# Work instruction:
Search the records below for the string "element", and report each line that contains it.

# Data for the task:
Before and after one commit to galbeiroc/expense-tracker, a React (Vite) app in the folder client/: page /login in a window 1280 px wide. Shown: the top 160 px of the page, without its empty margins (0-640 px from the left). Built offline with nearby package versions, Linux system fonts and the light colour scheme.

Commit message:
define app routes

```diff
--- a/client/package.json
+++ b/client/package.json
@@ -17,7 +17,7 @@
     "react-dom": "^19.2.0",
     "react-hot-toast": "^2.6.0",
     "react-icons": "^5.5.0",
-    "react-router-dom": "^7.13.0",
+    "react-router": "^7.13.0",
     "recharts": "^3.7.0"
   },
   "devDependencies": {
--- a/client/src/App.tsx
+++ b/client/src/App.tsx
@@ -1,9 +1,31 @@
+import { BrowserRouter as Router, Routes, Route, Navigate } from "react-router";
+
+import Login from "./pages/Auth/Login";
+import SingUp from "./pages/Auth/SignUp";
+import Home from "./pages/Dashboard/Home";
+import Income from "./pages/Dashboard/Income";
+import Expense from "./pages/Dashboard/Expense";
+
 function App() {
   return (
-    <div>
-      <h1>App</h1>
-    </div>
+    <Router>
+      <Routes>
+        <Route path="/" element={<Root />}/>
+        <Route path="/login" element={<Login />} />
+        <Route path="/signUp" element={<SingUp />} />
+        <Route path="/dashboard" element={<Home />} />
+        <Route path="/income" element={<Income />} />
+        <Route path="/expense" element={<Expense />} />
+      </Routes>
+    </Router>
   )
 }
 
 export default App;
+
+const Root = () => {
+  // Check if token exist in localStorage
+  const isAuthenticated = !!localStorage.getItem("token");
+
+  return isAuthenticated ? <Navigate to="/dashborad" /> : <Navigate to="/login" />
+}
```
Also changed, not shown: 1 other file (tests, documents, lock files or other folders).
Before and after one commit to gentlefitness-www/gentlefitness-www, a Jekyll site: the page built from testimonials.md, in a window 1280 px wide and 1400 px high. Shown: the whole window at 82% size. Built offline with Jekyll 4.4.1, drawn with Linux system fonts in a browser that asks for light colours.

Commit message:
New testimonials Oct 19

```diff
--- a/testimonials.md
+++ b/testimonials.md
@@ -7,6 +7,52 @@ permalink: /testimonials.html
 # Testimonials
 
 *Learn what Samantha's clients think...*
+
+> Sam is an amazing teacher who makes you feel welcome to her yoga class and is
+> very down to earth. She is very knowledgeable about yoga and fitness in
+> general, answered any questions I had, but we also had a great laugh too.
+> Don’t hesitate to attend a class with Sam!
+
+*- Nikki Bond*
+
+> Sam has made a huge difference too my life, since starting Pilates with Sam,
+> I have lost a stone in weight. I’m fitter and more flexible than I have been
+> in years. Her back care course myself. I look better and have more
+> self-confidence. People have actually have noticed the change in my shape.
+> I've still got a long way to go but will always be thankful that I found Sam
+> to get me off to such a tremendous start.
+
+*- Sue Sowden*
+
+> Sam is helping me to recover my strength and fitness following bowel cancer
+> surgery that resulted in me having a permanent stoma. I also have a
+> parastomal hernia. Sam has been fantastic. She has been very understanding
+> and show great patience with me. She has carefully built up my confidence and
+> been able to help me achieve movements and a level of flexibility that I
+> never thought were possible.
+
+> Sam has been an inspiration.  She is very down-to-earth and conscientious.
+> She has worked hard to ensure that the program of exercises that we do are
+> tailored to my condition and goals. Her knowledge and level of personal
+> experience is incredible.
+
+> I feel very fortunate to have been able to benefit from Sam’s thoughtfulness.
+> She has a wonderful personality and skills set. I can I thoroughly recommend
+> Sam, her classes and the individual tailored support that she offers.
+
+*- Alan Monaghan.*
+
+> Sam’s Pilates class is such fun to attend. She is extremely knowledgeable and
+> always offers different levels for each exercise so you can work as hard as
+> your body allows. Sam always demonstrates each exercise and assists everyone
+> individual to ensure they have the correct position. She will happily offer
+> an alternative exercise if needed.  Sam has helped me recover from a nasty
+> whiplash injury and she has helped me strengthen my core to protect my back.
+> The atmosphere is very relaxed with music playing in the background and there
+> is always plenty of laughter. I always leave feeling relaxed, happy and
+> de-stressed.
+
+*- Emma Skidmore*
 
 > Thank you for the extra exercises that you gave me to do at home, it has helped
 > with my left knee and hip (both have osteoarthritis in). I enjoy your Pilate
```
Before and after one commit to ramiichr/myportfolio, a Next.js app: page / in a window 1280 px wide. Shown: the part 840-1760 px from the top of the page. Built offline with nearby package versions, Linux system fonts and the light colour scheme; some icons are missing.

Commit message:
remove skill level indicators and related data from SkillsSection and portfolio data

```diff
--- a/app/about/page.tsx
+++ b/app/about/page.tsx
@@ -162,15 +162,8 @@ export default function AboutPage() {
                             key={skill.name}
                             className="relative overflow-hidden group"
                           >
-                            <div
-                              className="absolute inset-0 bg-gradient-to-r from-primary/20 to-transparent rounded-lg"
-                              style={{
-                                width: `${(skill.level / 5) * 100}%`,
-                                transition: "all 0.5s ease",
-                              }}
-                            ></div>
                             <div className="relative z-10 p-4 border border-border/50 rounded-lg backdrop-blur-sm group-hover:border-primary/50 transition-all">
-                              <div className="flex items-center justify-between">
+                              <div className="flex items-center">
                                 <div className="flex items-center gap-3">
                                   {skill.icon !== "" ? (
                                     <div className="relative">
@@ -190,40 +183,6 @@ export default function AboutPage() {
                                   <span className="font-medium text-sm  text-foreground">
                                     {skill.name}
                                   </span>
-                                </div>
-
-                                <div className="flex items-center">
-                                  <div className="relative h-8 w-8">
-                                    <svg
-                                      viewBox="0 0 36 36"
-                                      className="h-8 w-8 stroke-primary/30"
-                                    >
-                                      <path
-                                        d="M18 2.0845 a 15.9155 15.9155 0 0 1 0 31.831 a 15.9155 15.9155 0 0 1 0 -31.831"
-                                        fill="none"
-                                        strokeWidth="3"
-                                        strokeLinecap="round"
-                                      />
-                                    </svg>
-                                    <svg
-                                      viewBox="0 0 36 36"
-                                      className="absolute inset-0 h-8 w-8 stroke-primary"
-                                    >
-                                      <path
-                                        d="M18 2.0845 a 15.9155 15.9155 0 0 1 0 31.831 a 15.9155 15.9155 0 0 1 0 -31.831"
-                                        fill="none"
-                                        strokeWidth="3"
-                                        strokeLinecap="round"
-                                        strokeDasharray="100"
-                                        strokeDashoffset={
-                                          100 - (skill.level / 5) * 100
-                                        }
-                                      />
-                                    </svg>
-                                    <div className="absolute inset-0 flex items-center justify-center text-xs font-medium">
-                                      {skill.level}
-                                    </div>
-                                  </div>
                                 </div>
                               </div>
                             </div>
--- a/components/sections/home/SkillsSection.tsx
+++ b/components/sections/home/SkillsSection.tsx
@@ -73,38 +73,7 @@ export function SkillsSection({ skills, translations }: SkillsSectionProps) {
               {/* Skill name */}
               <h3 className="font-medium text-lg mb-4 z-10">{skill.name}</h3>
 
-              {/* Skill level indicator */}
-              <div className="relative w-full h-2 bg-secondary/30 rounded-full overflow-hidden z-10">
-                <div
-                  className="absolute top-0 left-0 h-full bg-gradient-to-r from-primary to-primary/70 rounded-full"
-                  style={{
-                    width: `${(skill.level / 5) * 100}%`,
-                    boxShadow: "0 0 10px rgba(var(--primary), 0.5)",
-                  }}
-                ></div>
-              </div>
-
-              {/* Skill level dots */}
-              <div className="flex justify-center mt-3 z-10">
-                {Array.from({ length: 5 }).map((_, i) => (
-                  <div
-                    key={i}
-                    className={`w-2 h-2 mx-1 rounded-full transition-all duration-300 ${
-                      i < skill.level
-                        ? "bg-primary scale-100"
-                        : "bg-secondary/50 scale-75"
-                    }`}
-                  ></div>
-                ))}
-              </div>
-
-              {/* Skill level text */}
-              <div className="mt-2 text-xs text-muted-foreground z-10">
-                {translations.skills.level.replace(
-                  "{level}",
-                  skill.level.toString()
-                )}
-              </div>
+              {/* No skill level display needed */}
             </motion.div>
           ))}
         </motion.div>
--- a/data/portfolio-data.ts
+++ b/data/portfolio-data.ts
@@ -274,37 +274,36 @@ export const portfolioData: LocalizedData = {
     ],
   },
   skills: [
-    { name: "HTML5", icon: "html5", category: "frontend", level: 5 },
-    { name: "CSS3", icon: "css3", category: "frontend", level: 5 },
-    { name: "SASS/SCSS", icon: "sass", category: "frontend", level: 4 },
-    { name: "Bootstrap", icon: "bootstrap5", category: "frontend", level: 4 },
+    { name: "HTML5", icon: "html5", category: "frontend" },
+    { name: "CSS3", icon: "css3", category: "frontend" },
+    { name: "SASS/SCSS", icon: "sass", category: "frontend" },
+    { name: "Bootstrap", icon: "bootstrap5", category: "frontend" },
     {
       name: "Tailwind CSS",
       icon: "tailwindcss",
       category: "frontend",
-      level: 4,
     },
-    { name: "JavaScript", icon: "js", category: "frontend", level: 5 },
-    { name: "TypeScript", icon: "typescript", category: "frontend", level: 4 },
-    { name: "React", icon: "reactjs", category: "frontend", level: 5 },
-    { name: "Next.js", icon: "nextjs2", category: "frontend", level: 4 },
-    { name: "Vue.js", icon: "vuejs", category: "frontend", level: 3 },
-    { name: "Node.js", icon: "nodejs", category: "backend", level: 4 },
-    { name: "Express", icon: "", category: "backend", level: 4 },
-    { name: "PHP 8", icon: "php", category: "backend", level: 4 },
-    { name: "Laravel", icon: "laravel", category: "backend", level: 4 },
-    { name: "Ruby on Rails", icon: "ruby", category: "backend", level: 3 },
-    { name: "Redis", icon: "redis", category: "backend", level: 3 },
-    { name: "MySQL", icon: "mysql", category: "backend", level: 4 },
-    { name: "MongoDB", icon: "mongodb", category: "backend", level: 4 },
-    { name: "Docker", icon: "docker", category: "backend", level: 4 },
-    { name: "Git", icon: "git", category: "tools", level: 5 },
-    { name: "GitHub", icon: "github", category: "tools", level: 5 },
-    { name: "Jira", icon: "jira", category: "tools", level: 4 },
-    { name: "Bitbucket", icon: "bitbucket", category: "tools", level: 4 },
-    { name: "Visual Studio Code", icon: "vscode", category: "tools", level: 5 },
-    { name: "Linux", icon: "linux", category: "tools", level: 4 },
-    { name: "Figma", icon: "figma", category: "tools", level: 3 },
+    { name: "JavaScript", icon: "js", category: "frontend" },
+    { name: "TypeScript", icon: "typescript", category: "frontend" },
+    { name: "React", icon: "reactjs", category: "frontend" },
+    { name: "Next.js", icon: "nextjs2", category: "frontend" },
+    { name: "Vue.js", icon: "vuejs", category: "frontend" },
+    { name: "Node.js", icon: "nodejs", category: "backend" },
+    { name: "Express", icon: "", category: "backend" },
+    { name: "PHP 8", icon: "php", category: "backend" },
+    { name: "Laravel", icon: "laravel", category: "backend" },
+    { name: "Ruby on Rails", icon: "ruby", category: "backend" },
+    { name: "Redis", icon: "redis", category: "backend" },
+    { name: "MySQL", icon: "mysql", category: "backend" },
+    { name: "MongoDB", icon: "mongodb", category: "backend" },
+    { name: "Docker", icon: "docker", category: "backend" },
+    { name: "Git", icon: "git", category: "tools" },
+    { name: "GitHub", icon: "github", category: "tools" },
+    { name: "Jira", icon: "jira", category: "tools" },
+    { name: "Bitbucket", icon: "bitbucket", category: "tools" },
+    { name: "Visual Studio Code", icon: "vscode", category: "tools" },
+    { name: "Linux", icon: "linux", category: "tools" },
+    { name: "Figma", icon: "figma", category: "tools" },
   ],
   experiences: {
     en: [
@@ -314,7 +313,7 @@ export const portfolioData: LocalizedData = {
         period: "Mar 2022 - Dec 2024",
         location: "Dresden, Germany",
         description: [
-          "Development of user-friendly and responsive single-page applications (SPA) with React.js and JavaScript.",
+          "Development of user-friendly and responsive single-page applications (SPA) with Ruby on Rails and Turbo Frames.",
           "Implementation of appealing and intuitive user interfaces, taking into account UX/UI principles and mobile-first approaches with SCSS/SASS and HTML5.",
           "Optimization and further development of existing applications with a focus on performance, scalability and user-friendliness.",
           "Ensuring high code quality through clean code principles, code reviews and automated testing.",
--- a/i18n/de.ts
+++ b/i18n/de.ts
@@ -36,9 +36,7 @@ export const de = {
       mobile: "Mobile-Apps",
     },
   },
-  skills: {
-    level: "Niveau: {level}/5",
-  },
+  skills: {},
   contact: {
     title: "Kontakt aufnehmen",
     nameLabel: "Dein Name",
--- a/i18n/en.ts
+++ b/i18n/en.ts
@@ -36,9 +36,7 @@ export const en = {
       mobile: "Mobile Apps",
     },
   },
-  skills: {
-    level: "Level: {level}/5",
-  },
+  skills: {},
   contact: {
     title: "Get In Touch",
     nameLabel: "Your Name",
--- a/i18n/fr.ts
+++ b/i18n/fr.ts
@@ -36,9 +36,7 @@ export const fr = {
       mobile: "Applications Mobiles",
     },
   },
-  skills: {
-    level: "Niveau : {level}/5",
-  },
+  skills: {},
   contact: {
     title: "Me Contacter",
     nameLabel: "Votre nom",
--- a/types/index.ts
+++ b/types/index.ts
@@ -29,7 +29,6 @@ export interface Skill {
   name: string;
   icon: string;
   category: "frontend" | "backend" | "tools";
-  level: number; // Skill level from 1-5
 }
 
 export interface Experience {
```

# Output of the exercise:
+        <Route path="/" element={<Root />}/>
+        <Route path="/login" element={<Login />} />
+        <Route path="/signUp" element={<SingUp />} />
+        <Route path="/dashboard" element={<Home />} />
+        <Route path="/income" element={<Income />} />
+        <Route path="/expense" element={<Expense />} />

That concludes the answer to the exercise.